Task details ->
Whatever appears in the entries must be given again exactly.

[Front-end code edit data]
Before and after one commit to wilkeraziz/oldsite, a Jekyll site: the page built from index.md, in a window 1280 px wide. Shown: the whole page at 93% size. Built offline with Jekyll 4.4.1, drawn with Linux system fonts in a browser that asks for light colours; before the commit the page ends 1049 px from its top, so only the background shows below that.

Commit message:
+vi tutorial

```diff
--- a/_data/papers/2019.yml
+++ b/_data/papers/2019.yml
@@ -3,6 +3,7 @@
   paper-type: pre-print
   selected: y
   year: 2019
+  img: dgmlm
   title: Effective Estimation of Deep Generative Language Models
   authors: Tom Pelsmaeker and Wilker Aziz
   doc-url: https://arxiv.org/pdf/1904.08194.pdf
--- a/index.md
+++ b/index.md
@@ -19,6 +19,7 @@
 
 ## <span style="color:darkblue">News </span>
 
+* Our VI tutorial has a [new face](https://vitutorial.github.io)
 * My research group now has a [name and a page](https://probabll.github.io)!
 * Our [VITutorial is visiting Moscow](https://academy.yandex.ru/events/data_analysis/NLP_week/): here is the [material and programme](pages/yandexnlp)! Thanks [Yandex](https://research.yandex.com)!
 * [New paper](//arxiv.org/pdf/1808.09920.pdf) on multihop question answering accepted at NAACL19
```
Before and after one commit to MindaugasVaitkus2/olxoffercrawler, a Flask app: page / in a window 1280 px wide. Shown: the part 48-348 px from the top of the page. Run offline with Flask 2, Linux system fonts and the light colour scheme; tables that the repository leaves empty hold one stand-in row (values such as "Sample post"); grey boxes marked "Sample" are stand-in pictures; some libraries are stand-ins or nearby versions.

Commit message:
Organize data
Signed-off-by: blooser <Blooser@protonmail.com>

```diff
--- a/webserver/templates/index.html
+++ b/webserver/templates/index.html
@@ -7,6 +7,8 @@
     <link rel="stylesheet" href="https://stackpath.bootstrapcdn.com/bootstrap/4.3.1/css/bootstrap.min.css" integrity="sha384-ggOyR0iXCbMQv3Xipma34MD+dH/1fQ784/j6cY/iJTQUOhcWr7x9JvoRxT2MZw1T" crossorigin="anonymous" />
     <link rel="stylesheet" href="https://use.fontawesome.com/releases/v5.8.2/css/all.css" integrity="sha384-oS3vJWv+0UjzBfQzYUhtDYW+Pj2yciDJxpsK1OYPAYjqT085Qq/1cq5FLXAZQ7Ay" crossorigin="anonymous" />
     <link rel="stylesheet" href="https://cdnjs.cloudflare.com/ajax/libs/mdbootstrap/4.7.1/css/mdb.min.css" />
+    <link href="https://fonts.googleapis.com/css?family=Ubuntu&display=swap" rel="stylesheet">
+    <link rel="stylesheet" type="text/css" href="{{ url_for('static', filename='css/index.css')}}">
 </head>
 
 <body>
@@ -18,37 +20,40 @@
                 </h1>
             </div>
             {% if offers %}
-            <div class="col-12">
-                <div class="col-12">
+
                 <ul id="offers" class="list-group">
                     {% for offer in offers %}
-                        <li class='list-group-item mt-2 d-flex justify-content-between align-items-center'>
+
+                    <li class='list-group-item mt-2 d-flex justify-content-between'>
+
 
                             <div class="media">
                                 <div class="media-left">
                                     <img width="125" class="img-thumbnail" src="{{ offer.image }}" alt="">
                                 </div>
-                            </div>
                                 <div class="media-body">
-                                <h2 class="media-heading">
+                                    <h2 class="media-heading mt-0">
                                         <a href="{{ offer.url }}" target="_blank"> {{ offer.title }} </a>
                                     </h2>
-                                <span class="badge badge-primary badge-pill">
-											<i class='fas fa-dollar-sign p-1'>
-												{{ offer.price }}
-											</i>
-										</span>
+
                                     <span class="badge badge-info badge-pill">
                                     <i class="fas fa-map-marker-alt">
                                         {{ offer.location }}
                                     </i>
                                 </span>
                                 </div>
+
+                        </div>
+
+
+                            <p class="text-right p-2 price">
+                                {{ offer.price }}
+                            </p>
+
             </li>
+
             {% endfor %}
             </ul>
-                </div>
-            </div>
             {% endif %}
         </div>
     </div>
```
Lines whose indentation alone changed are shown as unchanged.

Solution for this problem ->
Before and after one commit to wilkeraziz/oldsite, a Jekyll site: the page built from index.md, in a window 1280 px wide. Shown: the whole page at 93% size. Built offline with Jekyll 4.4.1, drawn with Linux system fonts in a browser that asks for light colours; before the commit the page ends 1049 px from its top, so only the background shows below that.

Commit message:
+vi tutorial

```diff
--- a/_data/papers/2019.yml
+++ b/_data/papers/2019.yml
@@ -3,6 +3,7 @@
   paper-type: pre-print
   selected: y
   year: 2019
+  img: dgmlm
   title: Effective Estimation of Deep Generative Language Models
   authors: Tom Pelsmaeker and Wilker Aziz
   doc-url: https://arxiv.org/pdf/1904.08194.pdf
--- a/index.md
+++ b/index.md
@@ -19,6 +19,7 @@
 
 ## <span style="color:darkblue">News </span>
 
+* Our VI tutorial has a [new face](https://vitutorial.github.io)
 * My research group now has a [name and a page](https://probabll.github.io)!
 * Our [VITutorial is visiting Moscow](https://academy.yandex.ru/events/data_analysis/NLP_week/): here is the [material and programme](pages/yandexnlp)! Thanks [Yandex](https://research.yandex.com)!
 * [New paper](//arxiv.org/pdf/1808.09920.pdf) on multihop question answering accepted at NAACL19
```
Before and after one commit to MindaugasVaitkus2/olxoffercrawler, a Flask app: page / in a window 1280 px wide. Shown: the part 48-348 px from the top of the page. Run offline with Flask 2, Linux system fonts and the light colour scheme; tables that the repository leaves empty hold one stand-in row (values such as "Sample post"); grey boxes marked "Sample" are stand-in pictures; some libraries are stand-ins or nearby versions.

Commit message:
Organize data
Signed-off-by: blooser <Blooser@protonmail.com>

```diff
--- a/webserver/templates/index.html
+++ b/webserver/templates/index.html
@@ -7,6 +7,8 @@
     <link rel="stylesheet" href="https://stackpath.bootstrapcdn.com/bootstrap/4.3.1/css/bootstrap.min.css" integrity="sha384-ggOyR0iXCbMQv3Xipma34MD+dH/1fQ784/j6cY/iJTQUOhcWr7x9JvoRxT2MZw1T" crossorigin="anonymous" />
     <link rel="stylesheet" href="https://use.fontawesome.com/releases/v5.8.2/css/all.css" integrity="sha384-oS3vJWv+0UjzBfQzYUhtDYW+Pj2yciDJxpsK1OYPAYjqT085Qq/1cq5FLXAZQ7Ay" crossorigin="anonymous" />
     <link rel="stylesheet" href="https://cdnjs.cloudflare.com/ajax/libs/mdbootstrap/4.7.1/css/mdb.min.css" />
+    <link href="https://fonts.googleapis.com/css?family=Ubuntu&display=swap" rel="stylesheet">
+    <link rel="stylesheet" type="text/css" href="{{ url_for('static', filename='css/index.css')}}">
 </head>
 
 <body>
@@ -18,37 +20,40 @@
                 </h1>
             </div>
             {% if offers %}
-            <div class="col-12">
-                <div class="col-12">
+
                 <ul id="offers" class="list-group">
                     {% for offer in offers %}
-                        <li class='list-group-item mt-2 d-flex justify-content-between align-items-center'>
+
+                    <li class='list-group-item mt-2 d-flex justify-content-between'>
+
 
                             <div class="media">
                                 <div class="media-left">
                                     <img width="125" class="img-thumbnail" src="{{ offer.image }}" alt="">
                                 </div>
-                            </div>
                                 <div class="media-body">
-                                <h2 class="media-heading">
+                                    <h2 class="media-heading mt-0">
                                         <a href="{{ offer.url }}" target="_blank"> {{ offer.title }} </a>
                                     </h2>
-                                <span class="badge badge-primary badge-pill">
-											<i class='fas fa-dollar-sign p-1'>
-												{{ offer.price }}
-											</i>
-										</span>
+
                                     <span class="badge badge-info badge-pill">
                                     <i class="fas fa-map-marker-alt">
                                         {{ offer.location }}
                                     </i>
                                 </span>
                                 </div>
+
+                        </div>
+
+
+                            <p class="text-right p-2 price">
+                                {{ offer.price }}
+                            </p>
+
             </li>
+
             {% endfor %}
             </ul>
-                </div>
-            </div>
             {% endif %}
         </div>
     </div>
```
Lines whose indentation alone changed are shown as unchanged.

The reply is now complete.